Arbie's Unoriginally Titled Book Blog

It's a blog! Mainly of book reviews.

Currently reading

The Medusa Chronicles
Alastair Reynolds, Stephen Baxter
Progress: 20/336 pages
Tolkien and the Great War: The Threshold of Middle-earth
John Garth
Progress: 190/398 pages
Hainish Novels & Stories, Vol. 2
Ursula K. Le Guin
Progress: 133/789 pages
The Essential Shakespeare
Ted Hughes
Progress: 75/259 pages
Introduction to Topology
Bert Mendelson
Progress: 10/224 pages
Bruegel: Defining a Destiny
Amy Orrock, Jennifer Scott
Progress: 79/128 pages
Basics of Plasma Astrophysics
Claudio Chiuderi, Marco Velli
Progress: 58/250 pages
A Student's Guide to Lagrangians and Hamiltonians
Patrick Hamill
Progress: 7/180 pages
The Complete Plays and Poems
E.D. Pendry, J.C. Maxwell, Christopher Marlowe
Gravitation (Physics Series)
Kip Thorne;Kip S. Thorne;Charles W. Misner;John Archibald Wheeler;John Wheeler
Progress: 48/1215 pages
Clarissa Oakes (Aubrey/Maturin #15) - Patrick O'Brian I've mentioned before that a series of naval tales stuck in a perpetual 1812 and following the exploits of two individuals that is staggering on past double figures in terms of volumes must run in to problems of repetition and consequently risk dullness.

O'Brian, however (as I have also pointed out before) always seems to find something new in each outing for Aubrey and Maturin, thus saving each volume from dullness-of-plot. As for the inevitable repetitiveness of describing an essentially repetitive life (sailing a vessel for years without returning to a major port is necessarily as much a matter of routine as it can possibly be made), I've found that O'Brian's amiable, descriptive style and sufficient time between volumes of the series are an adequate antidote.

Since I'm not such a stylistic master as the author in question was, these reviews are probably now much duller than the books they review...

...so what's new here? Well, Ideal Captain Aubrey proves to be fallible after all and his dislike of having a woman aboard his ship is explored in depth. Meanwhile, Colonial politics is conducted in the usual manner, with guns and trinkets, the battle between Napoleon and King George sweeping over the natives of the Pacific without them much understanding what is happening.
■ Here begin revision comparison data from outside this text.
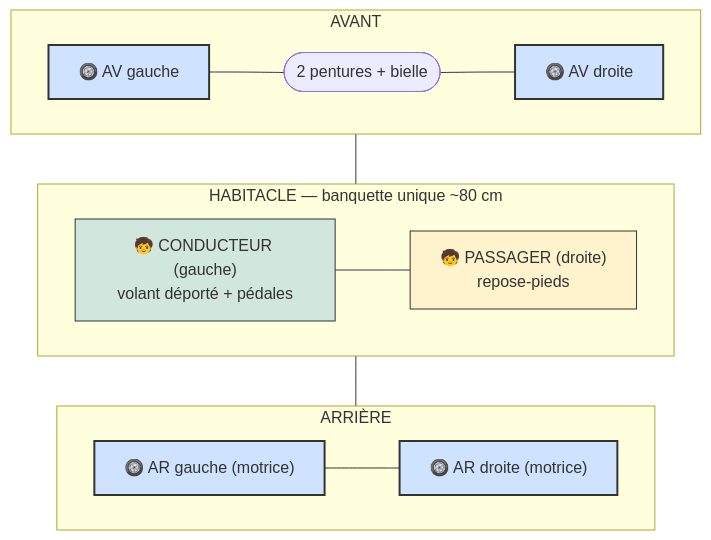
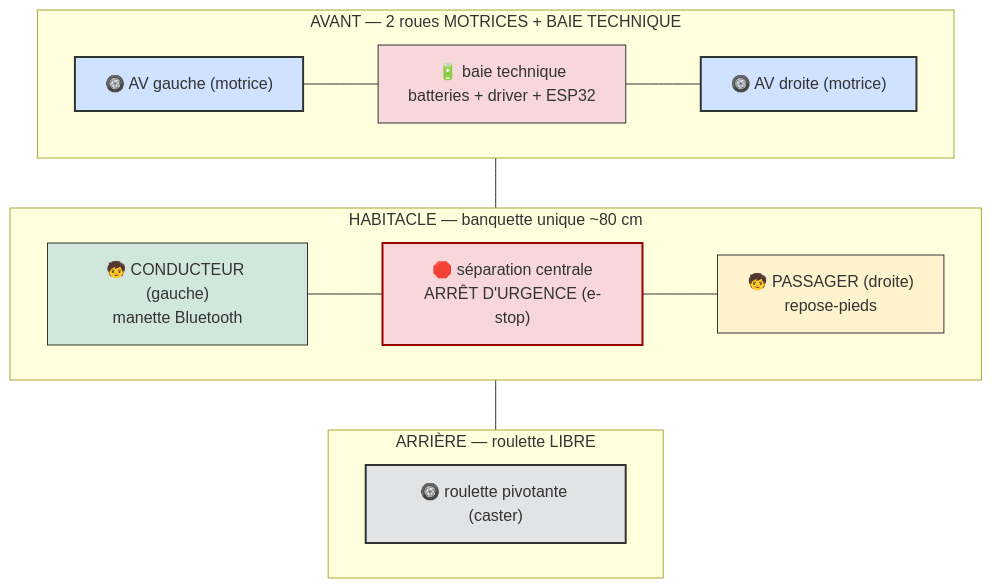
The third of 10 diagrams in README.md (pinkymaxou/powered-soapbox-car), drawn with Mermaid before and after one commit. The commit also changed other lines of this file and 23 other files, not shown here.

First line of the commit message:
Kart à entraînement différentiel : moteurs avant + manette Bluetooth

````diff
--- a/README.md
+++ b/README.md
@@ -158,27 +162,32 @@
 ```mermaid
 flowchart TB
-    subgraph AV["AVANT"]
-        RAVG["🛞 AV gauche"]
-        PIV(["2 pentures + bielle"])
-        RAVD["🛞 AV droite"]
-        RAVG --- PIV --- RAVD
+    subgraph AV["AVANT — 2 roues MOTRICES + BAIE TECHNIQUE"]
+        RAVG["🛞 AV gauche (motrice)"]
+        BAY["🔋 baie technique<br/>batteries + driver + ESP32"]
+        RAVD["🛞 AV droite (motrice)"]
+        RAVG --- BAY --- RAVD
     end
     subgraph HAB["HABITACLE — banquette unique ~80 cm"]
-        COND["🧒 CONDUCTEUR (gauche)<br/>volant déporté + pédales"]
+        COND["🧒 CONDUCTEUR (gauche)<br/>manette Bluetooth"]
+        SEP["🛑 séparation centrale<br/>ARRÊT D'URGENCE (e-stop)"]
         PASS["🧒 PASSAGER (droite)<br/>repose-pieds"]
-        COND --- PASS
+        COND --- SEP --- PASS
     end
-    subgraph AR["ARRIÈRE"]
-        RARG["🛞 AR gauche (motrice)"]
-        RARD["🛞 AR droite (motrice)"]
-        RARG --- RARD
+    subgraph AR["ARRIÈRE — roulette LIBRE"]
+        RARC["🛞 roulette pivotante (caster)"]
     end
     AV --- HAB --- AR
 
     classDef wheel fill:#cfe2ff,stroke:#333,stroke-width:2px;
+    classDef caster fill:#e2e3e5,stroke:#333,stroke-width:2px;
     classDef drv fill:#d1e7dd,stroke:#333;
     classDef pas fill:#fff3cd,stroke:#333;
-    class RAVG,RAVD,RARG,RARD wheel;
+    classDef elec fill:#f8d7da,stroke:#333;
+    classDef estop fill:#f8d7da,stroke:#900,stroke-width:2px;
+    class RAVG,RAVD wheel;
+    class RARC caster;
     class COND drv;
     class PASS pas;
+    class BAY elec;
+    class SEP estop;
 ```
````
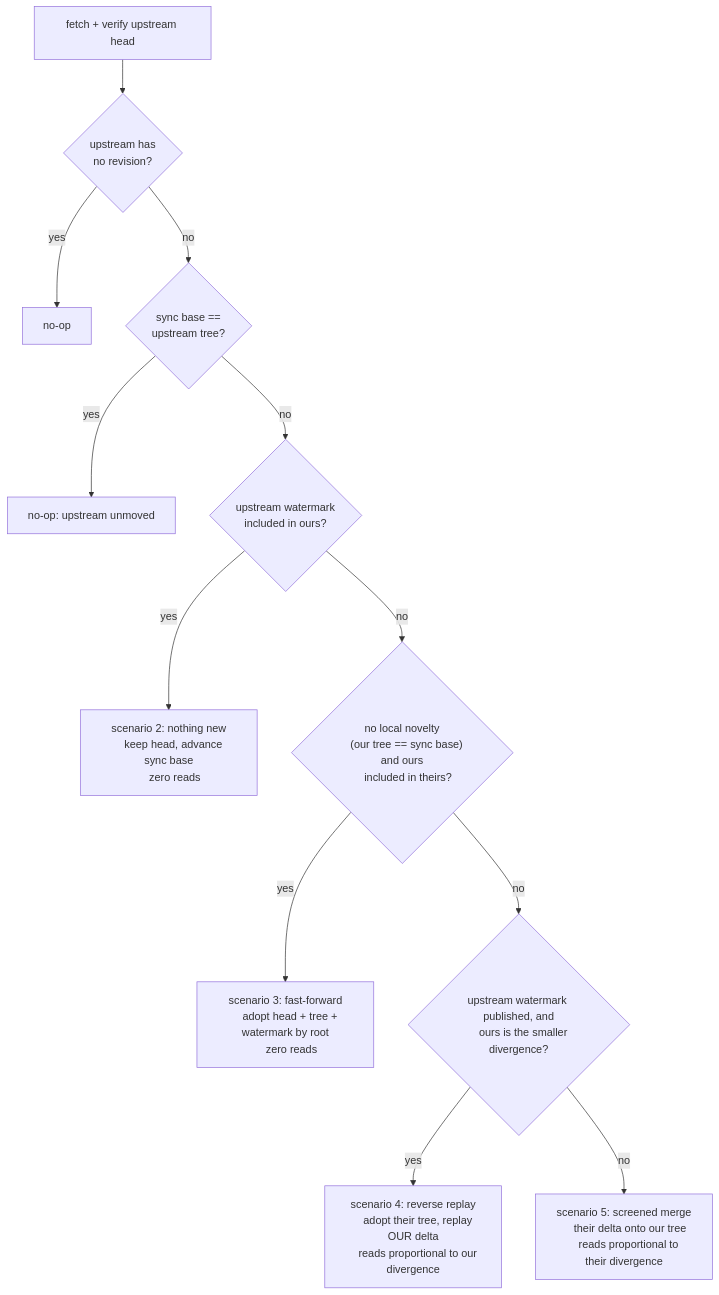
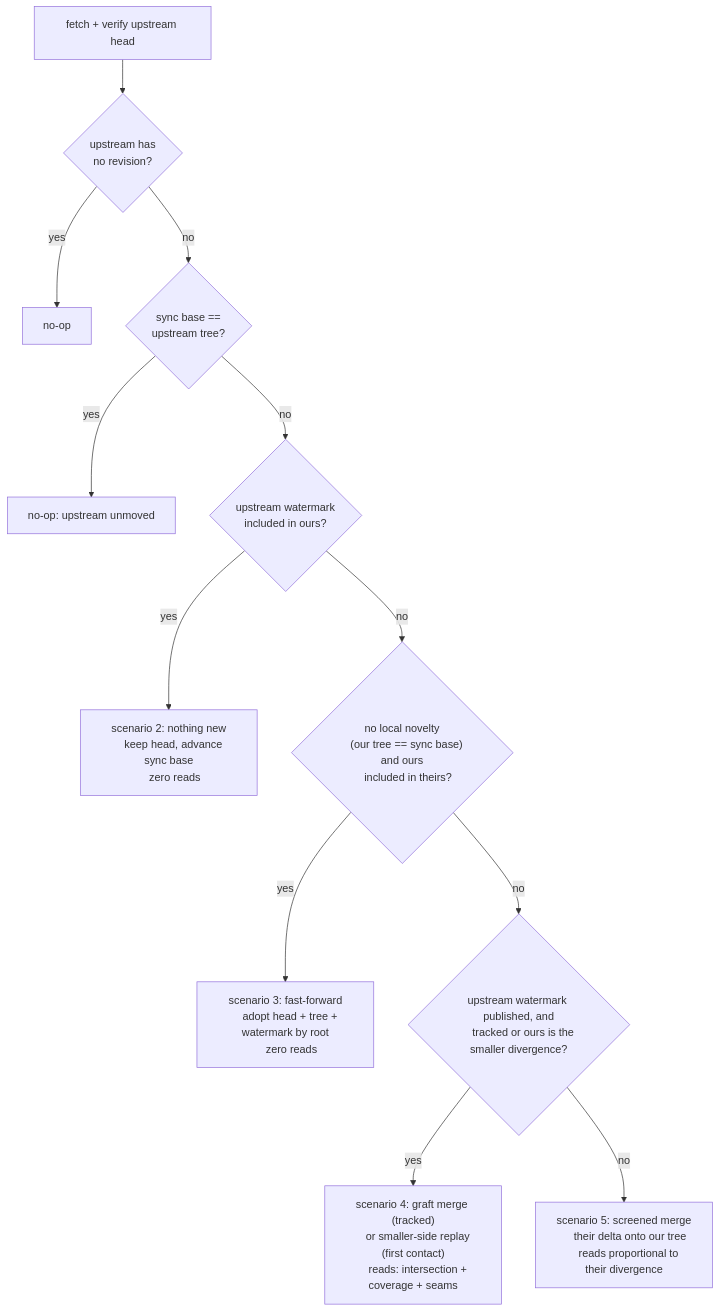
One commit to dialog-db/dialog-db changed the third of 8 diagrams in notes/version-control.md. Above: the diagram before and after it, drawn with Mermaid. The commit also changed other lines of this file and 4 other files, not shown here.

````diff
--- a/notes/version-control.md
+++ b/notes/version-control.md
@@ -147,28 +147,28 @@
 ```mermaid
 flowchart TD
     A["fetch + verify upstream head"] --> B{"upstream has
     no revision?"}
     B -- yes --> N1["no-op"]
     B -- no --> C{"sync base ==
     upstream tree?"}
     C -- yes --> N2["no-op: upstream unmoved"]
     C -- no --> D{"upstream watermark
     included in ours?"}
     D -- yes --> S2["scenario 2: nothing new
     keep head, advance sync base
     zero reads"]
     D -- no --> E{"no local novelty
     (our tree == sync base) and ours
     included in theirs?"}
     E -- yes --> S3["scenario 3: fast-forward
     adopt head + tree + watermark by root
     zero reads"]
     E -- no --> F{"upstream watermark published, and
-    ours is the smaller divergence?"}
-    F -- yes --> S4["scenario 4: reverse replay
-    adopt their tree, replay OUR delta
-    reads proportional to our divergence"]
+    tracked or ours is the smaller divergence?"}
+    F -- yes --> S4["scenario 4: graft merge (tracked)
+    or smaller-side replay (first contact)
+    reads: intersection + coverage + seams"]
     F -- no --> S5["scenario 5: screened merge
     their delta onto our tree
     reads proportional to their divergence"]
 ```
````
With only 5 (!?) volumes to go, I expect to finish this series...can't say which year, though. Probably this decade...